• **What the task asks**
Search the data for "italy". Return each matching line.

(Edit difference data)
- - -

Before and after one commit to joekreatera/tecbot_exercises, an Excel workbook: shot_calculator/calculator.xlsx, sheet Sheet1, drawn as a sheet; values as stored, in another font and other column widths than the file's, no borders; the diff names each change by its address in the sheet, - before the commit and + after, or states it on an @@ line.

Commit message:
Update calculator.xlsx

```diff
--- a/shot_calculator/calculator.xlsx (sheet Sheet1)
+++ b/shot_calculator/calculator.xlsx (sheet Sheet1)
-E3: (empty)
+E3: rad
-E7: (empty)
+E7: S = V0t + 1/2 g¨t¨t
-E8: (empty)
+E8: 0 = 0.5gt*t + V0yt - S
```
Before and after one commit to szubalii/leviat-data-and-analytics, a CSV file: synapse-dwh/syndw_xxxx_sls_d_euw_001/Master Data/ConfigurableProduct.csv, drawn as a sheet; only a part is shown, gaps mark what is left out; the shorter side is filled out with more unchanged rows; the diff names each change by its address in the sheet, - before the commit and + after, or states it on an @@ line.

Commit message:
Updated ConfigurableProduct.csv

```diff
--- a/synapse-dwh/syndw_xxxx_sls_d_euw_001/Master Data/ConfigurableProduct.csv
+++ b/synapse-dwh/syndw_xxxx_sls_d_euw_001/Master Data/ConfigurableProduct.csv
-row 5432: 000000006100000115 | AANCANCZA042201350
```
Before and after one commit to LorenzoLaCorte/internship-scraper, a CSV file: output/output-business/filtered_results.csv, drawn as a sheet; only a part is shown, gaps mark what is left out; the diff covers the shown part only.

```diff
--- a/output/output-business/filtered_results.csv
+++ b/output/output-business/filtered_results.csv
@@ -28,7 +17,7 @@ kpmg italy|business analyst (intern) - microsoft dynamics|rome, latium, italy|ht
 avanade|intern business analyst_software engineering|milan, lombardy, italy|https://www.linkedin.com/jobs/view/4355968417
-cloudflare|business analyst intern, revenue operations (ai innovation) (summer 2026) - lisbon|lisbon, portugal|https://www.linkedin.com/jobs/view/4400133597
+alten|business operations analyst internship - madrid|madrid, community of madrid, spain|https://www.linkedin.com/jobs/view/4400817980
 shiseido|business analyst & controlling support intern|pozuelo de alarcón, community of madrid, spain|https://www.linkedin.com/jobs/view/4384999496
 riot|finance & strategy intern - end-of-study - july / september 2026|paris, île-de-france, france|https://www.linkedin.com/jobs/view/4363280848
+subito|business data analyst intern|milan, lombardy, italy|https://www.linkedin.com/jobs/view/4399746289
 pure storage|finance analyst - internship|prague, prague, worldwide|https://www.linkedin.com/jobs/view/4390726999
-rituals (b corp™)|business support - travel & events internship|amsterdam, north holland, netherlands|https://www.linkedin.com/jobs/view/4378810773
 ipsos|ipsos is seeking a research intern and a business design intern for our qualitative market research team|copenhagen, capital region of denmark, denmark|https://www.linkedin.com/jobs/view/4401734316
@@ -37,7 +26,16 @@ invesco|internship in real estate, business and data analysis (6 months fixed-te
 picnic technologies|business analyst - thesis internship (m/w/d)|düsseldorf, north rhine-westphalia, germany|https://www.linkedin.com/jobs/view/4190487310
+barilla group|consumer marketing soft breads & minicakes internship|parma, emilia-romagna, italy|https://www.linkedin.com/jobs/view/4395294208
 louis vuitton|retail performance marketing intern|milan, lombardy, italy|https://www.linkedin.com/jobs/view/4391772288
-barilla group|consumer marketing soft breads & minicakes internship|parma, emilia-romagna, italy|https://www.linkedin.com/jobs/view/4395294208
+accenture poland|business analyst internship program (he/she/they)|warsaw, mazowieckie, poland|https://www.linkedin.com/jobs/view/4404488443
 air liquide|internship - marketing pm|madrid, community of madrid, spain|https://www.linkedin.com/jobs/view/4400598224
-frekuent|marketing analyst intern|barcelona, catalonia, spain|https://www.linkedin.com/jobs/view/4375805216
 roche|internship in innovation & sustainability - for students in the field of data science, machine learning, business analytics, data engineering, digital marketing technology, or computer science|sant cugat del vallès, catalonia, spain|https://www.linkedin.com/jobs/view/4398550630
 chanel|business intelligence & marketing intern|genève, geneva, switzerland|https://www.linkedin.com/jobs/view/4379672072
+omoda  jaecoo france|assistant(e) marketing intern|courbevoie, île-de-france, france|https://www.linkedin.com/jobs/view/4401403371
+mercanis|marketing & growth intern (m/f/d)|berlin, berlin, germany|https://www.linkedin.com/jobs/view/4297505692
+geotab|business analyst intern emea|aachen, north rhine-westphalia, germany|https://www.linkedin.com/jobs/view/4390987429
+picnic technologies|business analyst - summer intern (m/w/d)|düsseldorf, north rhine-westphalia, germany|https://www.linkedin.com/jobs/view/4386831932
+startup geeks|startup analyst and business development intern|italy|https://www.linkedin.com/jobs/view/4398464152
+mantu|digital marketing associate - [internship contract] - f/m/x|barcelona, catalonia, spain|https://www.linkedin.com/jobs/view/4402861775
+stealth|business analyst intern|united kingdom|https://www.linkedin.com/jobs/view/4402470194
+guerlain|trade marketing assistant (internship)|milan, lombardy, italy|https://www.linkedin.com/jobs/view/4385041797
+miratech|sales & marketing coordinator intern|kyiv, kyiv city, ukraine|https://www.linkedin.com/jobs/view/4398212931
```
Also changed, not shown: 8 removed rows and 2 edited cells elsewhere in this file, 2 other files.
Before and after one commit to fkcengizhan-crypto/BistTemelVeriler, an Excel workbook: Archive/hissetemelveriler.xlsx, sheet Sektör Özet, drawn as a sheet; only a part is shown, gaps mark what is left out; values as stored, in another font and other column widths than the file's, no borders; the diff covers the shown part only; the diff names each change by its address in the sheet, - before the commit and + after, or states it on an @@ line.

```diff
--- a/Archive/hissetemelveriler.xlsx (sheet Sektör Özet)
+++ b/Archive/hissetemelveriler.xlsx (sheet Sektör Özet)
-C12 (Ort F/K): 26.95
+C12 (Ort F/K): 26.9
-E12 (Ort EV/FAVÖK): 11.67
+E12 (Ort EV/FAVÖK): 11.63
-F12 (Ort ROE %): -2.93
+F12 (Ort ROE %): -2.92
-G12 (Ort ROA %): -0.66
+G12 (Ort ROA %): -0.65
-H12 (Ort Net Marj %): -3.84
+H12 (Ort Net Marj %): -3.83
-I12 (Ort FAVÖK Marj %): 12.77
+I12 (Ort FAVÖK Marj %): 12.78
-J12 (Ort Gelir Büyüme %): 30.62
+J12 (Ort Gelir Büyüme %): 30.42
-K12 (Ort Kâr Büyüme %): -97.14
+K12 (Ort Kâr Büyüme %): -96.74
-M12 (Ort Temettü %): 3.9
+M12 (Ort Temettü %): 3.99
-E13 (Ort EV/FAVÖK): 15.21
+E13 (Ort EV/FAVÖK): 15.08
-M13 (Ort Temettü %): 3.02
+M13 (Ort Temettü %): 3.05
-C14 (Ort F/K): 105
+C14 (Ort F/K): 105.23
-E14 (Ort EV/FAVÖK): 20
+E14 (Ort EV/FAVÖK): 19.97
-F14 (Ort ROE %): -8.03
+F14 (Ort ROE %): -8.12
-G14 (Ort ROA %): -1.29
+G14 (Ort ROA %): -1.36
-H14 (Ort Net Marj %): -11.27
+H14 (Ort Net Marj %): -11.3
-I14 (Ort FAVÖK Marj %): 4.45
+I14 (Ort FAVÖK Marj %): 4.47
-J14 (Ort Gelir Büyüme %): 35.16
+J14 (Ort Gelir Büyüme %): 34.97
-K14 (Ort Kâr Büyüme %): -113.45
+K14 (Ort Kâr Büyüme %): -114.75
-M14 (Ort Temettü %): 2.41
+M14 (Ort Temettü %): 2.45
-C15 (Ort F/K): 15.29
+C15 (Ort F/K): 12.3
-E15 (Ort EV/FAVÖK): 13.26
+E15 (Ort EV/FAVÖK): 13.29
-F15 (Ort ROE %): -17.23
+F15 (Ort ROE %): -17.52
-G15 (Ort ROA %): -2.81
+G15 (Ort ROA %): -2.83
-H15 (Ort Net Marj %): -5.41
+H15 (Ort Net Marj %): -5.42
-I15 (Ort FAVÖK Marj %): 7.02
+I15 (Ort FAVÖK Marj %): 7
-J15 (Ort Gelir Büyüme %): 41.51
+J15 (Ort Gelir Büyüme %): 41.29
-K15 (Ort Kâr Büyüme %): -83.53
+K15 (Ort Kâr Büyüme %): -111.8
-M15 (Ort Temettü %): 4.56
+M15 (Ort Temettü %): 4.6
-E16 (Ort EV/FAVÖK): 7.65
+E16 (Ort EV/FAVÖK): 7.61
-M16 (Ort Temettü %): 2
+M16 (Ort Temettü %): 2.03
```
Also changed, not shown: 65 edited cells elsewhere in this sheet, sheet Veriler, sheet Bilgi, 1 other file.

- - -

• **Result of this exercise**
@@ -28,7 +17,7 @@ kpmg italy|business analyst (intern) - microsoft dynamics|rome, latium, italy|ht
 avanade|intern business analyst_software engineering|milan, lombardy, italy|https://www.linkedin.com/jobs/view/4355968417
+subito|business data analyst intern|milan, lombardy, italy|https://www.linkedin.com/jobs/view/4399746289
+barilla group|consumer marketing soft breads & minicakes internship|parma, emilia-romagna, italy|https://www.linkedin.com/jobs/view/4395294208
 louis vuitton|retail performance marketing intern|milan, lombardy, italy|https://www.linkedin.com/jobs/view/4391772288
-barilla group|consumer marketing soft breads & minicakes internship|parma, emilia-romagna, italy|https://www.linkedin.com/jobs/view/4395294208
+startup geeks|startup analyst and business development intern|italy|https://www.linkedin.com/jobs/view/4398464152
+guerlain|trade marketing assistant (internship)|milan, lombardy, italy|https://www.linkedin.com/jobs/view/4385041797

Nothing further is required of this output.